It is worthy to note that Boko Haram have been destroying innocent lives and properties in the North East of Nigeria since 2009 or thereabouts, to the extent of declaring a caliphate on Nigerian soil, yet the Nigerian Army has been unable to unleash similar brutality on these demons. In fact, the Army fled from Boko Haram’s attack to neighbouring Cameroon a few years ago and shamelessly called the escape a “tactical manoeuvre”. Below is the extract of a report published by Premium Times in August of 2014:
“The Nigerian military has admitted that hundreds of government troops have fled heavy fighting with Boko Haram, but said their apparent escape to neighbouring Cameroon was a ‘tactical manoeuvre’”.
The question therefore is, does the Nigerian Army now run away from enemies of our country but enjoy/prefer brutalising innocent citizens they ought to protect? Well, my answer is quite simple. As an African child, I have learnt from my people that one is not said to be a warrior when he abandons the battlefield in terror and resorts to chop off the heads of children and women in a bid to show off the depth of his strength. Only cowards do so.

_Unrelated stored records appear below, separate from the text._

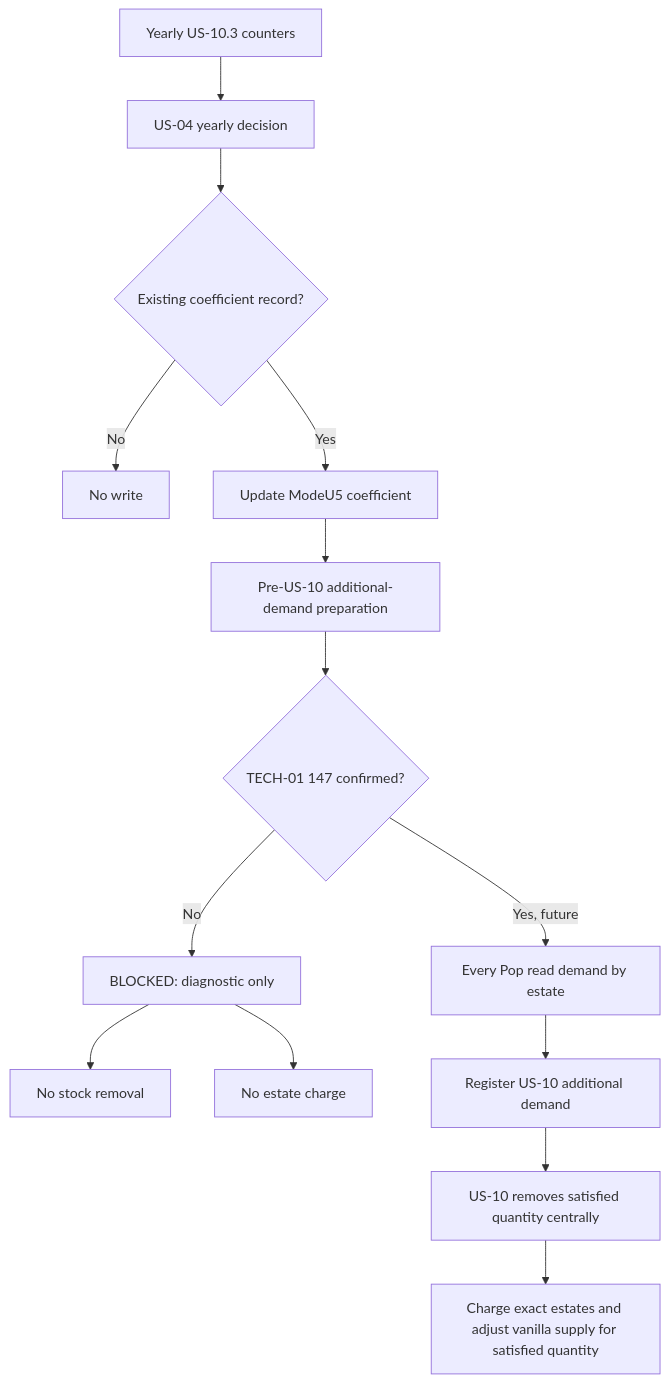
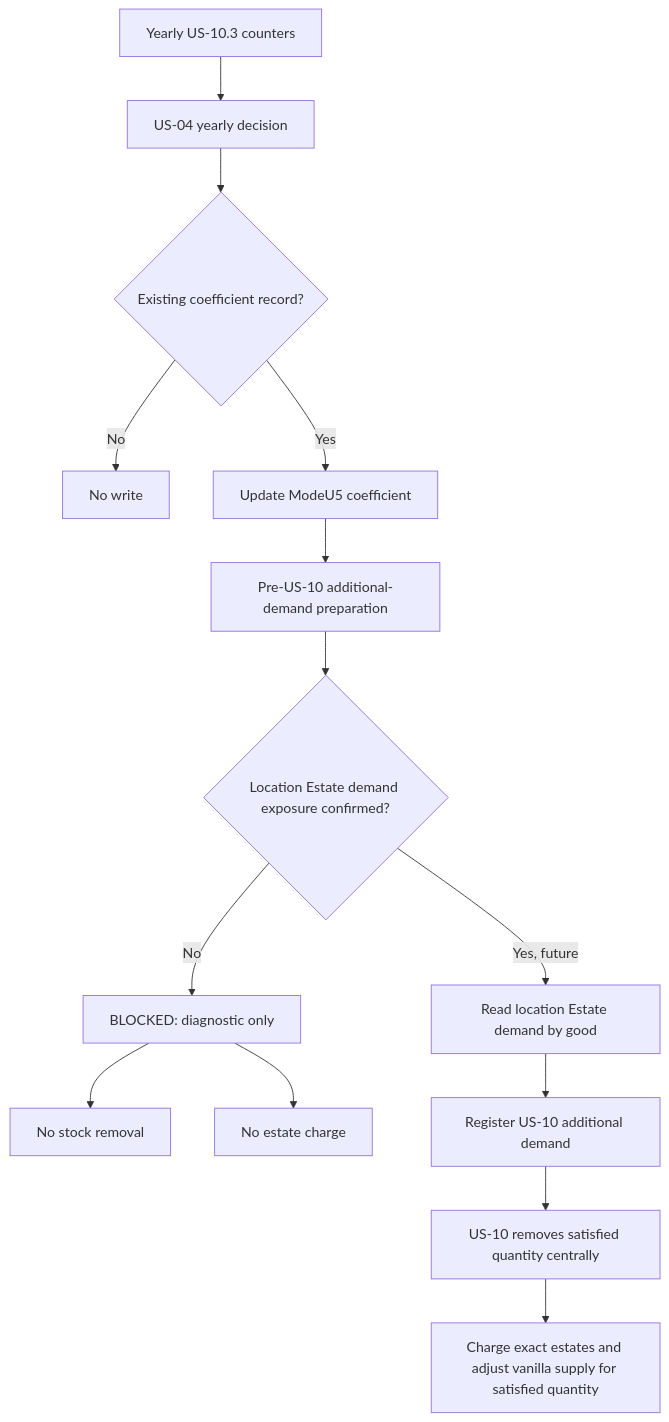
Before and after one commit to eu5mod/eu5-no-void-economy: the diagram in docs/audits/pr69/Q5_flux_logique_global.v3.md, drawn with Mermaid. The commit also changed other lines of this file and 16 other files, not shown here.

````diff
--- a/docs/audits/pr69/Q5_flux_logique_global.v3.md
+++ b/docs/audits/pr69/Q5_flux_logique_global.v3.md
@@ -236,16 +238,16 @@
 ```mermaid
 flowchart TD
     A[Yearly US-10.3 counters] --> B[US-04 yearly decision]
     B --> C{Existing coefficient record?}
     C -->|No| D[No write]
     C -->|Yes| E[Update ModeU5 coefficient]
     E --> F[Pre-US-10 additional-demand preparation]
-    F --> G{TECH-01 147 confirmed?}
+    F --> G{Location Estate demand exposure confirmed?}
     G -->|No| H[BLOCKED: diagnostic only]
     H --> I[No stock removal]
     H --> J[No estate charge]
-    G -->|Yes, future| K[Every Pop read demand by estate]
+    G -->|Yes, future| K[Read location Estate demand by good]
     K --> L[Register US-10 additional demand]
     L --> M[US-10 removes satisfied quantity centrally]
     M --> N[Charge exact estates and adjust vanilla supply for satisfied quantity]
 ```
````
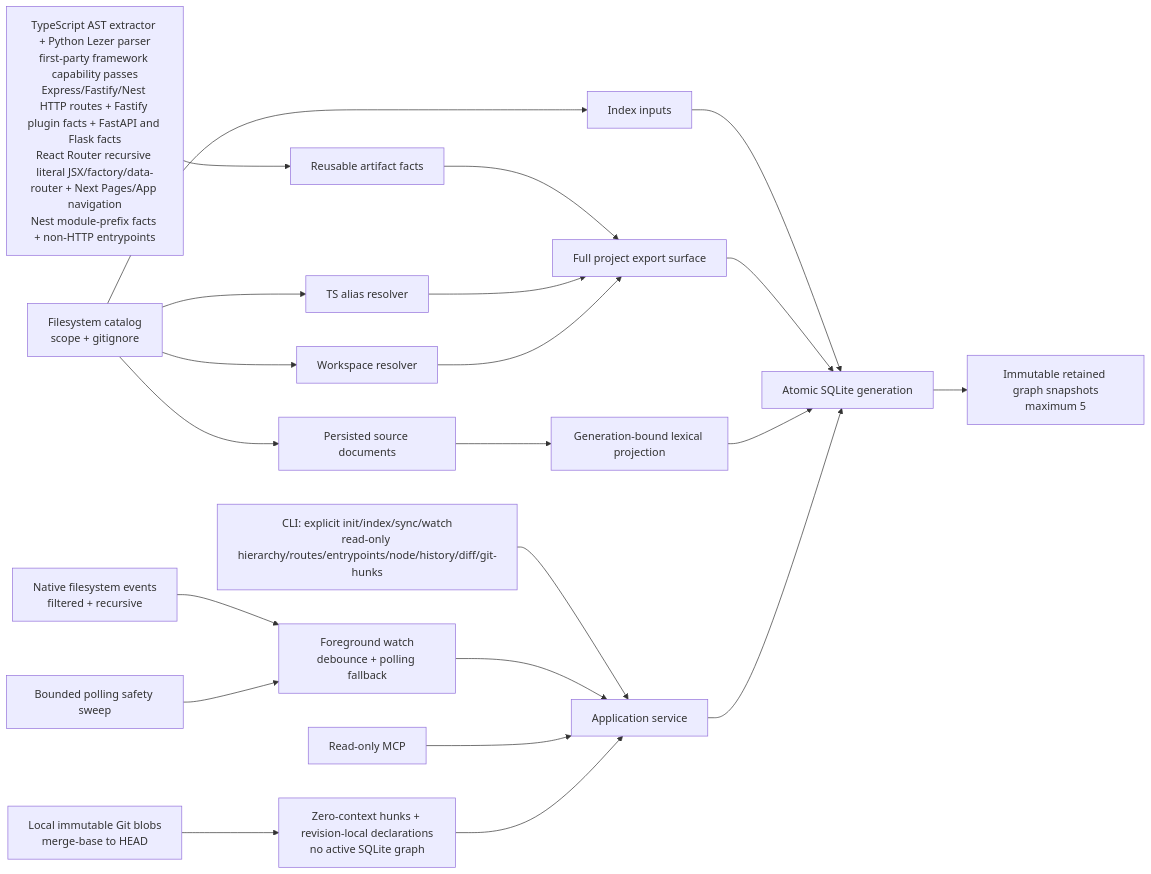
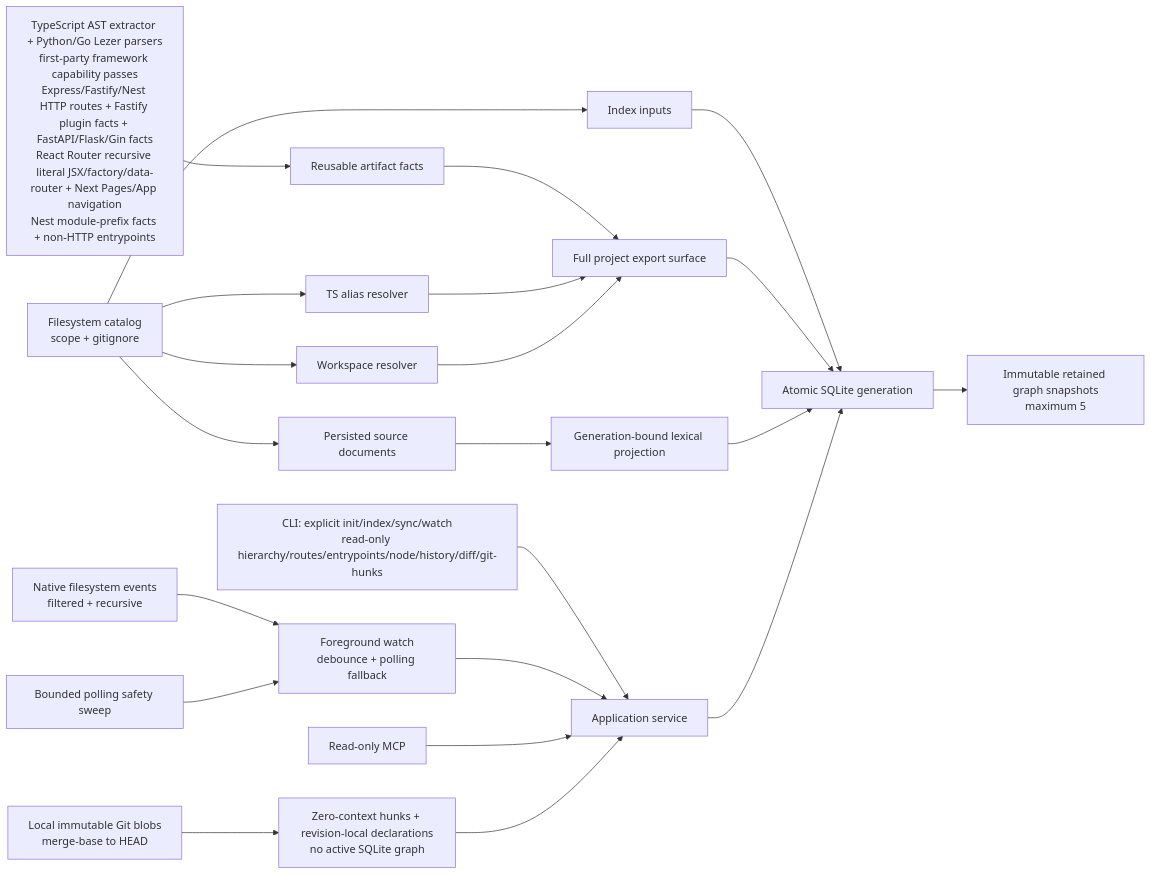
The diagram in README.md (HsinPu/SymbolLattice), drawn with Mermaid before and after one commit. The commit also changed other lines of this file and 14 other files, not shown here.

````diff
--- a/README.md
+++ b/README.md
@@ -990,23 +1027,23 @@
 ```mermaid
 flowchart LR
   CLI["CLI: explicit init/index/sync/watch\nread-only hierarchy/routes/entrypoints/node/history/diff/git-hunks"] --> App["Application service"]
   Native["Native filesystem events\nfiltered + recursive"] --> Watch["Foreground watch\ndebounce + polling fallback"]
   Timer["Bounded polling safety sweep"] --> Watch
   Watch --> App
   MCP["Read-only MCP"] --> App
   Git["Local immutable Git blobs\nmerge-base to HEAD"] --> GitHunks["Zero-context hunks + revision-local declarations\nno active SQLite graph"] --> App
   Catalog["Filesystem catalog\nscope + gitignore"] --> Inputs["Index inputs"]
   Catalog --> TS["TS alias resolver"]
   Catalog --> WS["Workspace resolver"]
-  Extractor["TypeScript AST extractor + Python Lezer parser\nfirst-party framework capability passes\nExpress/Fastify/Nest HTTP routes + Fastify plugin facts + FastAPI and Flask facts\nReact Router recursive literal JSX/factory/data-router + Next Pages/App navigation\nNest module-prefix facts + non-HTTP entrypoints"] --> Facts["Reusable artifact facts"]
+  Extractor["TypeScript AST extractor + Python/Go Lezer parsers\nfirst-party framework capability passes\nExpress/Fastify/Nest HTTP routes + Fastify plugin facts + FastAPI/Flask/Gin facts\nReact Router recursive literal JSX/factory/data-router + Next Pages/App navigation\nNest module-prefix facts + non-HTTP entrypoints"] --> Facts["Reusable artifact facts"]
   Catalog --> SourceDocs["Persisted source documents"]
   SourceDocs --> Retrieval["Generation-bound lexical projection"]
   Facts --> Resolver["Full project export surface"]
   TS --> Resolver
   WS --> Resolver
   Inputs --> SQLite["Atomic SQLite generation"]
   Resolver --> SQLite
   Retrieval --> SQLite
   SQLite --> Retained["Immutable retained graph snapshots\nmaximum 5"]
   App --> SQLite
 ```
````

Elias Ozikpu is a literary author and an activist. He was almost attacked by armed soldiers at Bonny Camp, Victoria Island, Lagos, before eyewitnesses stepped in and resisted the attack.